“History also matters. There is an apparent scarcity of historical themes on the VOA site. Meanwhile, there is a growing interest in public historical debate in Russia, and the site shouldn’t stay away from it.”
Dr. Rudenskiy’s advice appears to be for whatever reason still ignored. He also concluded in 2011 that the VOA Russian service website had a “pro-Putin bias”
We suspect that the VOA Russian service production of videos such as the one on the Great Depression in the U.S. and the one on the Cat Fashion Show in New York may be driven by a desire to attract an audience with content that would appeal to anti-American Russians fed by Putin’s propaganda. Such poorly-produced videos, in terms of concept, content and balance, as well as production values, might even be used by a Kremlin-approved Russian TV station wanting to show that America is a country in an economic and cultural decline.
Such program placement may please some BBG officials who can then point to higher audience figures for VOA in Russia. We believe that VOA’s audience in many countries is gained through such questionable program placement. Audience reach claimed by the BBG for VOA is also questionable. It is certainly true that such placement in some cases has little to do with mission-support and may have little or even negative impact. Self-censorship of placement programs is often practiced and encouraged by the management to avoid news or other topics that may offend foreign governments and in some cases to include topics that would be well received.

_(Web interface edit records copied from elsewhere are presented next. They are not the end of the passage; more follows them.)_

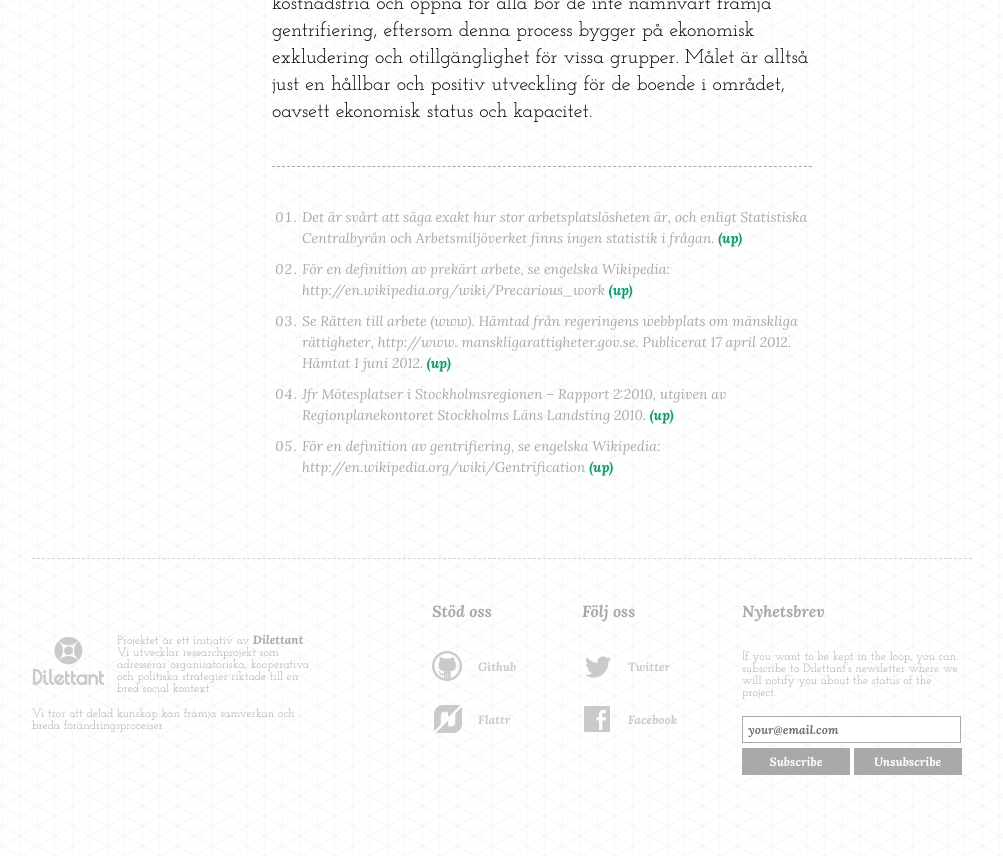
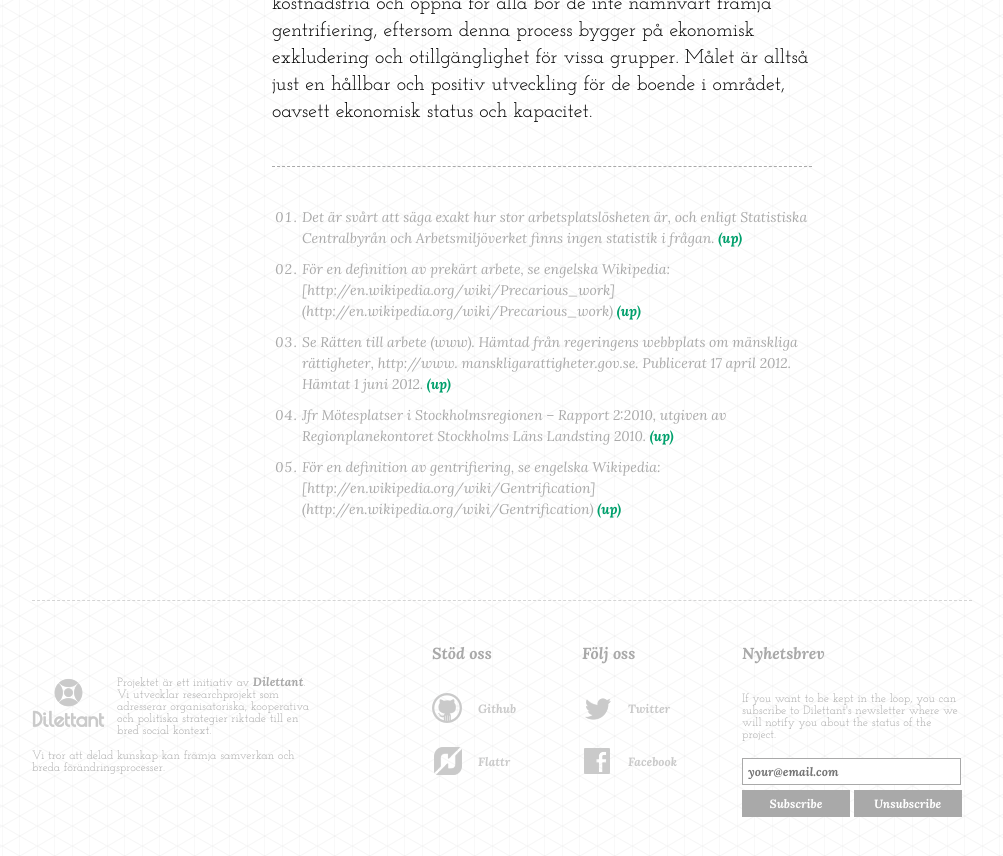
Before and after one commit to dilettant/allmannakontoret, a Jekyll site: the page built from koncept/utgangspunkter_och_perspektiv.md, in a window 1280 px wide and 900 px high, scrolled down 5654 px. Shown: the top 856 px of the window, without its empty margins (138-1141 px from the left). Built offline with Jekyll 4.4.1, drawn with Linux system fonts in a browser that asks for light colours; comment, search, counter and statistics services are not loaded; some of the changed lines change nothing that is shown.

Commit message:
adjustment of footnotes

```diff
--- a/koncept/utgangspunkter_och_perspektiv.md
+++ b/koncept/utgangspunkter_och_perspektiv.md
@@ -11,9 +11,9 @@ Visionen om allmänna kontor har växt fram ur observationer och analyser av den
 
 Arbetsmarknaderna förändras, och det går i dag att se en tydlig utveckling mot en växande andel frilansare, korttidsanställda och ensamföretagare. Människor och företag är i dag långt mer geografiskt mobila än tidigare, och med nya kommunikationsteknologier kan arbete numera ske i princip när som helst och var som helst.
 
-Som en följd av detta arbetar fler och fler hemifrån, på kaféer, bibliotek osv. Denna "arbetsplatslöshet" betyder att många i dag saknar tillgång till den gemenskap, stabilitet och kompetensutveckling som det kan innebära att ha en arbetsplats.[(1)](#footnotes){#foot1} Denna situation kräver nya typer av analyser och politiska insatser.
+Som en följd av detta arbetar fler och fler hemifrån, på kaféer, bibliotek osv. Denna "arbetsplatslöshet" betyder att många i dag saknar tillgång till den gemenskap, stabilitet och kompetensutveckling som det kan innebära att ha en arbetsplats. [(1)](#footnotes){#foot1} Denna situation kräver nya typer av analyser och politiska insatser.
 
-Den fasta anställningen är i många branscher ett minne blott, och det finns stora skillnader i trygghet och förmåner mellan den som är anställd och den som driver eget. Företagare och entreprenörer är omhuldade i den politiska diskussionen, men det görs få substantiella insatser för att förbättra den prekära situation som det innebär att "göra det själv". Den ökade mängden småföretag och frilansare kan i bästa fall leda till en större mångfald av verksamheter, i sämsta fall till en negativ konkurrens som får konsekvenser för både kvalitet, arbetsmiljö och social trygghet.[(2)](#footnotes){#foot2}
+Den fasta anställningen är i många branscher ett minne blott, och det finns stora skillnader i trygghet och förmåner mellan den som är anställd och den som driver eget. Företagare och entreprenörer är omhuldade i den politiska diskussionen, men det görs få substantiella insatser för att förbättra den prekära situation som det innebär att "göra det själv". Den ökade mängden småföretag och frilansare kan i bästa fall leda till en större mångfald av verksamheter, i sämsta fall till en negativ konkurrens som får konsekvenser för både kvalitet, arbetsmiljö och social trygghet. [(2)](#footnotes){#foot2}
 
 Att driva eget företag eller att arbeta frilans, med den flexibilitet och mobilitet som det kan innebära, är för många en eftersträvansvärd situation. Denna arbetssituation präglas ofta av ett starkt engagemang och kan innebära ett stort inflytande över hur, när och var arbetet bedrivs. Samtidigt kan denna frihet medföra mer svårhanterliga och prekära aspekter; osäkerhet gällande kommande uppdrag, känslan av att alltid behöva vara tillgänglig, ökad tidsåtgång till administration och ekonomi, och en osäkrare tillvaro i relation till de sociala trygghetssystemen.
 
@@ -48,13 +48,13 @@ Många kommuner och stadsdelar arbetar hårt för att locka företag att etabler
 
 Allmänna kontor kan bidra till hållbar lokal ekonomisk utveckling genom sänkta transaktionskostnader för arbete och kunskapsutbyte i gemenskap, samt demokratisk tillgång till kreativa möten och kunskapsnätverk. Samtidigt vilar idén tungt på en ideologi om delade resurser, såväl materiella som immateriella. Inspirerat av fenomen som kollaborativ konsumtion, co-working och Open Source, främjar allmänna kontor effektiv resursanvändning genom delning. Detta menar vi är en nyckel till hållbar lokal ekonomi, och en nödvändig medelväg mellan politikens ofta motsägelsefulla uppmuntran till minskad konsumtion i hållbarhetens namn, och ökad konsumtion i ekonomins namn.
 
-En viktig fråga avseende ökad attraktivitet och livskvalitet på en ort eller i en stadsdel, är *gentrifiering*.[(5)](#footnotes){#foot4} Allmänna kontoret som idé förväntas ha positiva effekter för lokal gemenskap och ökad livskvalitet på en ort, men ska inte bidra till en process där mindre bemedlade behöver flytta bort p.g.a. bortträngning av högre klasser. Vår bedömning i frågan är att så länge de allmänna kontoren är offentligt tillgängliga, kostnadsfria och öppna för alla bör de inte nämnvärt främja gentrifiering, eftersom denna process bygger på ekonomisk exkludering och otillgänglighet för vissa grupper. Målet är alltså just en hållbar och positiv utveckling för de boende i området, oavsett ekonomisk status och kapacitet.
+En viktig fråga avseende ökad attraktivitet och livskvalitet på en ort eller i en stadsdel, är *gentrifiering*. [(5)](#footnotes){#foot4} Allmänna kontoret som idé förväntas ha positiva effekter för lokal gemenskap och ökad livskvalitet på en ort, men ska inte bidra till en process där mindre bemedlade behöver flytta bort p.g.a. bortträngning av högre klasser. Vår bedömning i frågan är att så länge de allmänna kontoren är offentligt tillgängliga, kostnadsfria och öppna för alla bör de inte nämnvärt främja gentrifiering, eftersom denna process bygger på ekonomisk exkludering och otillgänglighet för vissa grupper. Målet är alltså just en hållbar och positiv utveckling för de boende i området, oavsett ekonomisk status och kapacitet.
 
 <hr id="footnotes"/>
 
 1. Det är svårt att säga exakt hur stor arbetsplatslösheten är, och enligt Statistiska Centralbyrån och Arbetsmiljöverket finns ingen statistik i frågan. [(up)](#foot1)
-2. För en definition av prekärt arbete, se engelska Wikipedia: http://en.wikipedia.org/wiki/Precarious_work [(up)](#foot2)
+2. För en definition av prekärt arbete, se engelska Wikipedia: [http://en.wikipedia.org/wiki/Precarious_work] (http://en.wikipedia.org/wiki/Precarious_work) [(up)](#foot2)
 3. Se Rätten till arbete (www). Hämtad från regeringens webbplats om mänskliga rättigheter, http://www.
 manskligarattigheter.gov.se. Publicerat 17 april 2012. Hämtat 1 juni 2012. [(up)](#foot3)
 4. Jfr Mötesplatser i Stockholmsregionen – Rapport 2:2010, utgiven av Regionplanekontoret Stockholms Läns Landsting 2010. [(up)](#foot4)
-5. För en definition av gentrifiering, se engelska Wikipedia: http://en.wikipedia.org/wiki/Gentrification [(up)](#foot5)
+5. För en definition av gentrifiering, se engelska Wikipedia: [http://en.wikipedia.org/wiki/Gentrification] (http://en.wikipedia.org/wiki/Gentrification) [(up)](#foot5)
```
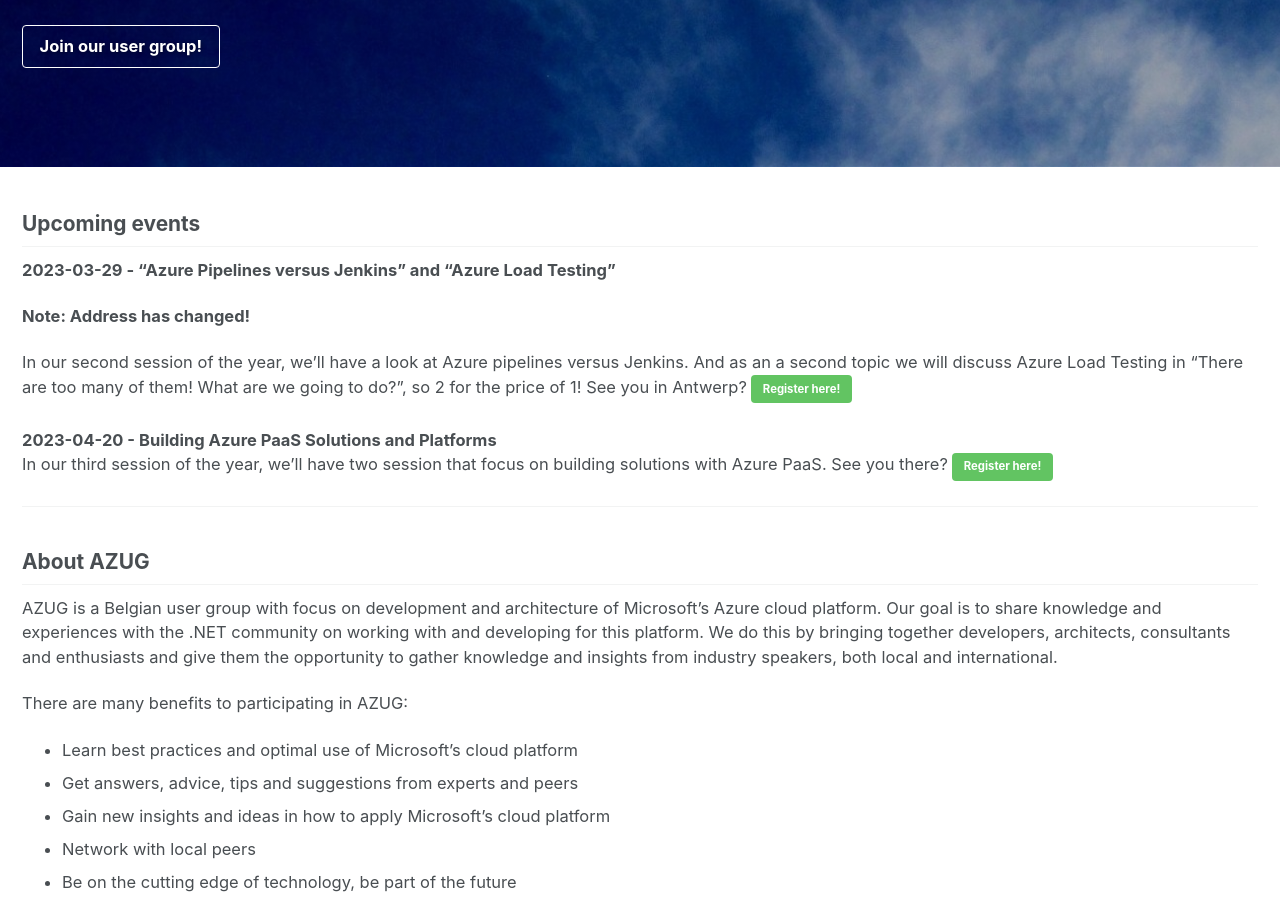
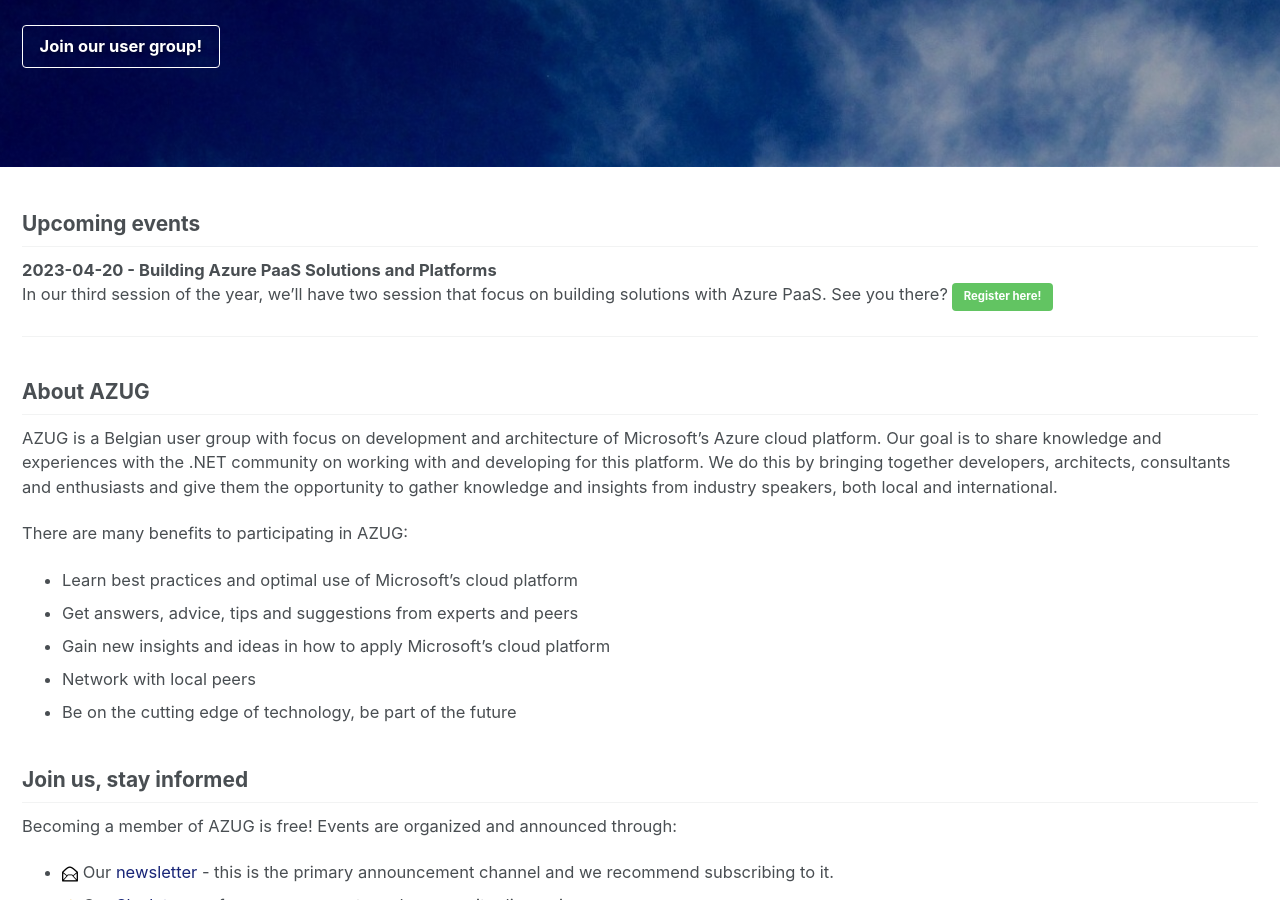
Before and after one commit to AzugBe/azugbe.github.io, a Jekyll site: the page built from index.md, in a window 1280 px wide and 900 px high, scrolled down 392 px. Built offline with Jekyll 4.4.1, drawn with Linux system fonts in a browser that asks for light colours; comment, search, counter and statistics services are not loaded.

Commit message:
Took out March 29th event

```diff
--- a/index.md
+++ b/index.md
@@ -15,12 +15,6 @@ excerpt: "The Belgium Azure User Group focuses on knowledge sharing and networki
 ## Upcoming events
 
 <!--There are no upcoming events.-->
-
-**2023-03-29 - "Azure Pipelines versus Jenkins" and "Azure Load Testing"**<br>
-
-**Note: Address has changed!**
-
-In our second session of the year, we'll have a look at Azure pipelines versus Jenkins. And as an a second topic we will discuss Azure Load Testing in "There are too many of them! What are we going to do?", so 2 for the price of 1! See you in Antwerp? [Register here!](https://www.azug.be/events/2023/03/29/azure-pipelines-versus-jenkins){: .btn .btn--success}
 
 **2023-04-20 - Building Azure PaaS Solutions and Platforms**<br>
 In our third session of the year, we'll have two session that focus on building solutions with Azure PaaS. See you there? [Register here!](https://www.azug.be/events/2023/04/20/building-azure-paas-solutions-and-platforms){: .btn .btn--success}
```
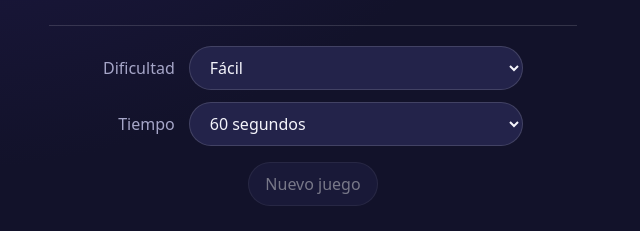
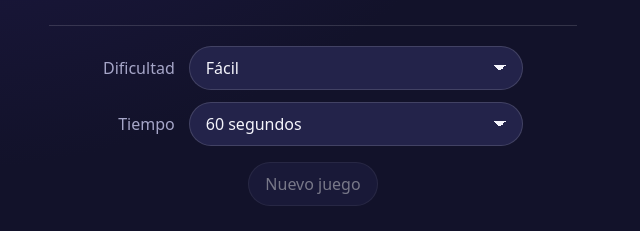
Before and after one commit to gtfunes/very-simple-digalo, a plain HTML site: page index.html in a window 1280 px wide. Shown: the part 493-724 px from the top of the page, 327-967 px from the left. Drawn offline with Linux system fonts and the light colour scheme.

Commit message:
fix(options): move the dropdown arrow in from the rounded edge of the select

```diff
--- a/styles.css
+++ b/styles.css
@@ -78,6 +78,22 @@ select {
   font: inherit;
   font-size: 1rem;
   cursor: pointer;
+}
+
+/* The browser's own arrow sits against the rounded edge, so the select draws its own, further in.
+   It is two gradients, not an image: the CSP allows images from the site only (no data: URIs). */
+select {
+  -webkit-appearance: none;
+  appearance: none;
+  padding-right: 2.75rem;
+  background-image:
+    linear-gradient(45deg, transparent 50%, currentColor 50%),
+    linear-gradient(135deg, currentColor 50%, transparent 50%);
+  background-position:
+    right 1.4rem center,
+    right calc(1.4rem - 6px) center;
+  background-size: 6px 6px;
+  background-repeat: no-repeat;
 }
 
 button {
```
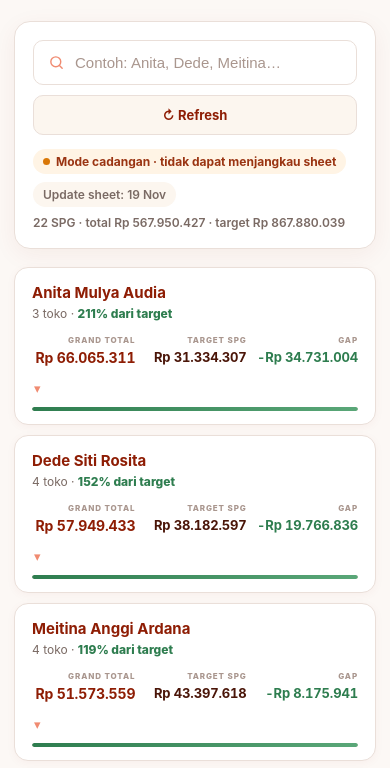
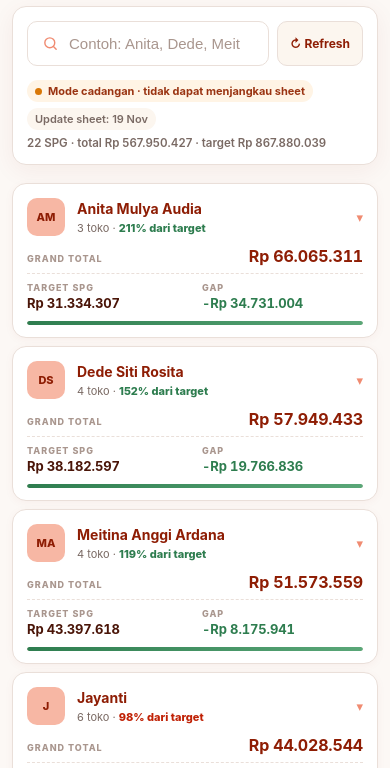
Before and after one commit to muhammadrivad-bot/CEKSPGJABOLEZZA1, a plain HTML site: page index.html in a window 390 px wide. Shown: the part 133-901 px from the top of the page. Drawn offline with Linux system fonts and the light colour scheme.

Commit message:
Add files via upload

```diff
--- a/index.html
+++ b/index.html
@@ -82,16 +82,38 @@
   .empty strong{display:block;color:var(--dark);font-size:15px;margin-bottom:6px}
   footer{margin-top:26px;text-align:center;font-size:11.5px;color:#A9968E;line-height:1.6}
   @media(max-width:760px){
-    .metrics{grid-template-columns:repeat(3,1fr);gap:8px;width:100%;order:3}
-    .card-main{flex-wrap:wrap} .who{flex:1} .chev{order:4}
-    .metric .amount{font-size:13px} .metric.primary .amount{font-size:14px}
-    .metric .label{font-size:8px}
+    .wrap{padding:28px 16px 56px}
+    .card-main{display:grid;grid-template-columns:auto 1fr auto;
+      grid-template-areas:"avatar who chev" "metrics metrics metrics";
+      gap:10px 12px;padding:14px 14px 12px}
+    .avatar{grid-area:avatar}
+    .who{grid-area:who}
+    .chev{grid-area:chev}
+    .metrics{grid-area:metrics;width:100%;grid-template-columns:1fr 1fr;gap:8px 14px;flex:none}
+    .metric{display:flex;flex-direction:column;align-items:flex-start;text-align:left}
+    .metric .label{margin-bottom:2px}
+    .metric.primary{grid-column:1/-1;flex-direction:row;justify-content:space-between;
+      align-items:baseline;padding-bottom:7px;border-bottom:1px dashed var(--grid)}
+    .metric .amount{font-size:13px} .metric.primary .amount{font-size:16px}
+    .bar{margin:0 14px 12px}
   }
   @media(max-width:560px){
-    .wrap{padding:28px 14px 56px} h1{font-size:25px}
-    .searchrow{flex-direction:column} #refresh{padding:11px}
-    .summary{margin-left:0;width:100%} .avatar{display:none}
-    .detail{padding:4px 12px 12px} .code{display:none}
+    .wrap{padding:20px 12px 48px}
+    h1{font-size:23px}
+    .sub{font-size:12.5px}
+    .panel{padding:14px;border-radius:14px}
+    .searchrow{gap:8px}
+    #refresh{padding:0 12px;font-size:12px}
+    .meta{gap:6px}
+    .badge{font-size:11px;padding:4px 8px}
+    .summary{margin-left:0;width:100%;font-size:11.5px}
+    .results{gap:8px}
+    .avatar{width:38px;height:38px;font-size:11px;border-radius:10px}
+    .name{font-size:14px} .small{font-size:11px}
+    .detail{padding:2px 12px 10px}
+    .detail th:first-child,.detail .code{display:none}
+    table{font-size:12px}
+    footer{padding:0 4px;font-size:10.5px}
   }
 </style>
 </head>
```
Also changed, not shown: 1 other file.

One former highly regarded and successful Russian Service broadcaster suggested that Dr. Aron, who was a popular weekly contributor at the Voice of America’s Russian language radio and television show Gliadya iz Ameriki (Looking from America) from 1990 to 2004, should launch a full BBG Board review of current VOA Russian service programming, starting with an analysis of its leadership and management which was the focus of the Office of Inspector General (OIG) September 2013 “Inspection of U.S. International Broadcasting to Russia.” Some of the OIG report’s findings may still be relevant judging by the service’s uneven performance and its failure to report on the significance for Putin’s Russia of Robert Conquest’s landmark research after the news of his death was announced last week.